Take KCD Brands’ Kenmore, which did just this in signing on for a second year as the official household appliance sponsor of the 2015 Dirty Girl Mud Runs—the original women-only national 5K obstacle and race event. (See the full story here.)
“I’ll be honest with you—laundry machines aren’t the sexiest things in the world,” says Brian Jochum, senior director-marketing at KCD Brands. “We have probably too many choices on where to go with our cooking products like food festivals, but laundry isn’t the biggest passion point for people. So, finding a property like this mud run that makes the topic surprisingly interesting and fun and not a chore can be a challenge.”
Here, five experiential strategies that are helping brands bring their products’ “sexy” back.
1. Torture Tests. At 15 regional race sites during the 2015 Dirty Girl Mud Runs series, Kenmore is activating an interactive laundry center that is giving runners a chance to towel off after rinsing all that mud off their clothes, and then watch as the mud-soaked linens are washed back to bright white. These “torture test” moments are being captured on video to serve as content for the brand’s social channels.
2. Lifestyle Tie-Ins. Air Wick in March opened a pop-up at the Mall of America that promoted its Air Wick Life Scents collection in a crisp, stylish environment—an experience personalized for each visitor via QR codes. Lifestyle experts helped curate different rooms inside the footprint inspired by the collection. “Joyful” and “welcoming” were among messages reinforced in the designs.
3. Humor and Charity. Depend brand last fall understood that bladder leakage is an uncomfortable health condition to discuss openly. Yet, one in four Americans experience it, and nearly half are under the age of 50. To open the floodgates, so to speak, Depend launched “Drop Your Pants For Underwareness,” a cheeky social media campaign that kicked off with a live concert experience. It also benefited a charitable cause tied to the condition.
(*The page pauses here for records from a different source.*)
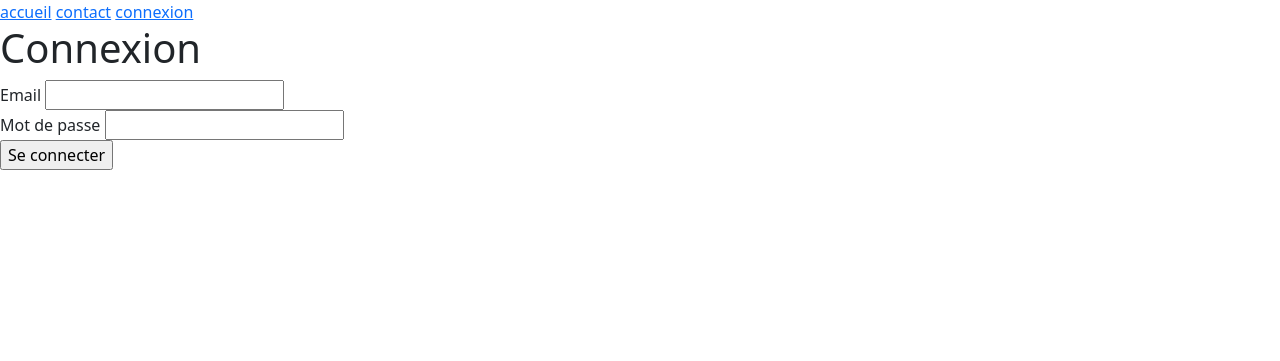
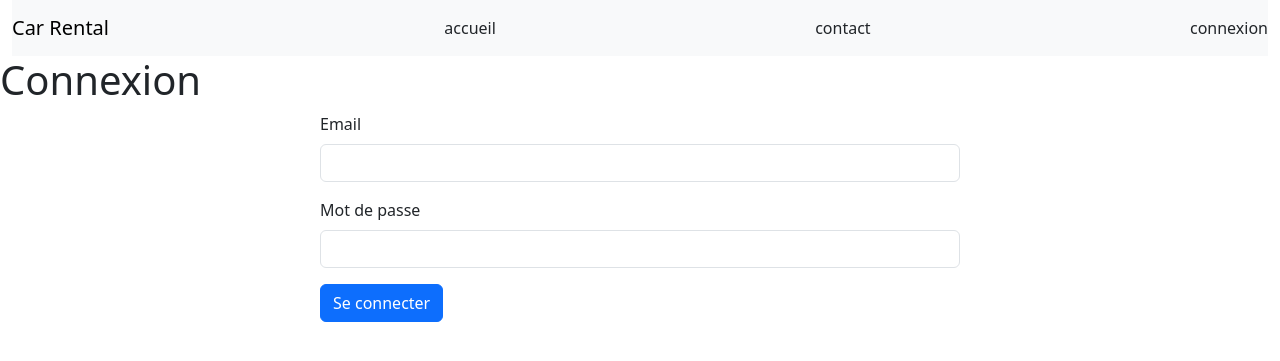
Before and after one commit to Edjek/car_location, a PHP site: template templates/connexion.php in a window 1280 px wide. Shown: the top 361 px of the page. Run offline with PHP 8.4, Linux system fonts and the light colour scheme; the template is opened without the code that fills it, so the values that code supplies are empty; some libraries are stand-ins or nearby versions.

Commit message:
add bootstrap css

```diff
--- a/src/Controller/UserController.php
+++ b/src/Controller/UserController.php
@@ -45,6 +45,9 @@ class UserController extends AbstractController
             $session->setFlashMessage('Vous êtes connecté', 'primary');
             header('Location: ' . SITE_NAME . '/');
             exit;
+        } else {
+            header('Location: ' . SITE_NAME . '/connexion');
+            exit;
         }
     }
 }
--- a/src/Core/Session.php
+++ b/src/Core/Session.php
@@ -14,7 +14,7 @@ class Session
     public function setFlashMessage(string $message, string $color = 'primary')
     {
         $_SESSION['message'] = '
-        <div class="alert alert-' . $color . ' alert-dismissible fade show" role="alert">' . $message . '
+        <div class="w-50 m-auto alert alert-' . $color . ' alert-dismissible fade show" role="alert">' . $message . '
 
           <button type="button" class="btn-close" data-bs-dismiss="alert" aria-label="Close"></button>
         </div>';
--- a/templates/base.php
+++ b/templates/base.php
@@ -18,10 +18,13 @@ $session = new Session();
 </head>
 
 <body>
-    <header>
-        <a href="<?= SITE_NAME; ?>/">accueil</a>
-        <a href="<?= SITE_NAME; ?>/contact">contact</a>
-        <a href="<?= SITE_NAME; ?>/connexion">connexion</a>
+    <header class="container-fluid">
+        <nav class="navbar navbar-light bg-light">
+            <a class="navbar-brand" href="#">Car Rental</a>
+            <a class="nav-link" href="<?= SITE_NAME; ?>/">accueil</a>
+            <a class="nav-link" href="<?= SITE_NAME; ?>/contact">contact</a>
+            <a class="nav-link" href="<?= SITE_NAME; ?>/connexion">connexion</a>
+        </nav>
     </header>
 
     <?= $session->displayFlashMessage(); ?>
--- a/templates/connexion.php
+++ b/templates/connexion.php
@@ -2,16 +2,18 @@
 <section>
     <h1>Connexion</h1>
 
-    <form action="<?= SITE_NAME; ?>/connecter" method="post">
-        <div>
-            <label for="email">Email</label>
-            <input type="email" id="email" name="email">
-        </div>
-        <div>
-            <label for="pswd">Mot de passe</label>
-            <input type="password" id="pswd" name="pswd">
-        </div>
-        <input type="submit" value="Se connecter">
-    </form>
+    <div class="w-50 m-auto">
+        <form action="<?= SITE_NAME; ?>/connecter" method="post">
+            <div class="mb-3">
+                <label class="form-label" for="email">Email</label>
+                <input class="form-control" type="email" id="email" name="email">
+            </div>
+            <div class="mb-3">
+                <label class="form-label" for="pswd">Mot de passe</label>
+                <input class="form-control" type="password" id="pswd" name="pswd">
+            </div>
+            <input type="submit" class="btn btn-primary" value="Se connecter">
+        </form>
+    </div>
 </section>
 </main>
```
4. Sex Appeal. And then there’s the more obvious play, which Clorox offered in a tent outside New York City’s Lincoln Center during Mercedes-Benz Fashion Week. The footprint contained branded videos, an interactive photo booth and some hunky male models clad in briefs to help the brand promote the Clorox Smart Seek Bleach. (The models wore a faux collection of men’s underwear called Cloey De La Rox.)
5. The Artistic Spin. To give the brand an off-the-supermarket-shelf appeal during the holidays (look out Yankee Candle), Glade activated a multisensory pop-up experience. The gallery-like setting offered a lounge for consumers to relax, an intricate mosaic wall made from Glade candles and five unique experience rooms designed to let consumers interpret the scent for themselves.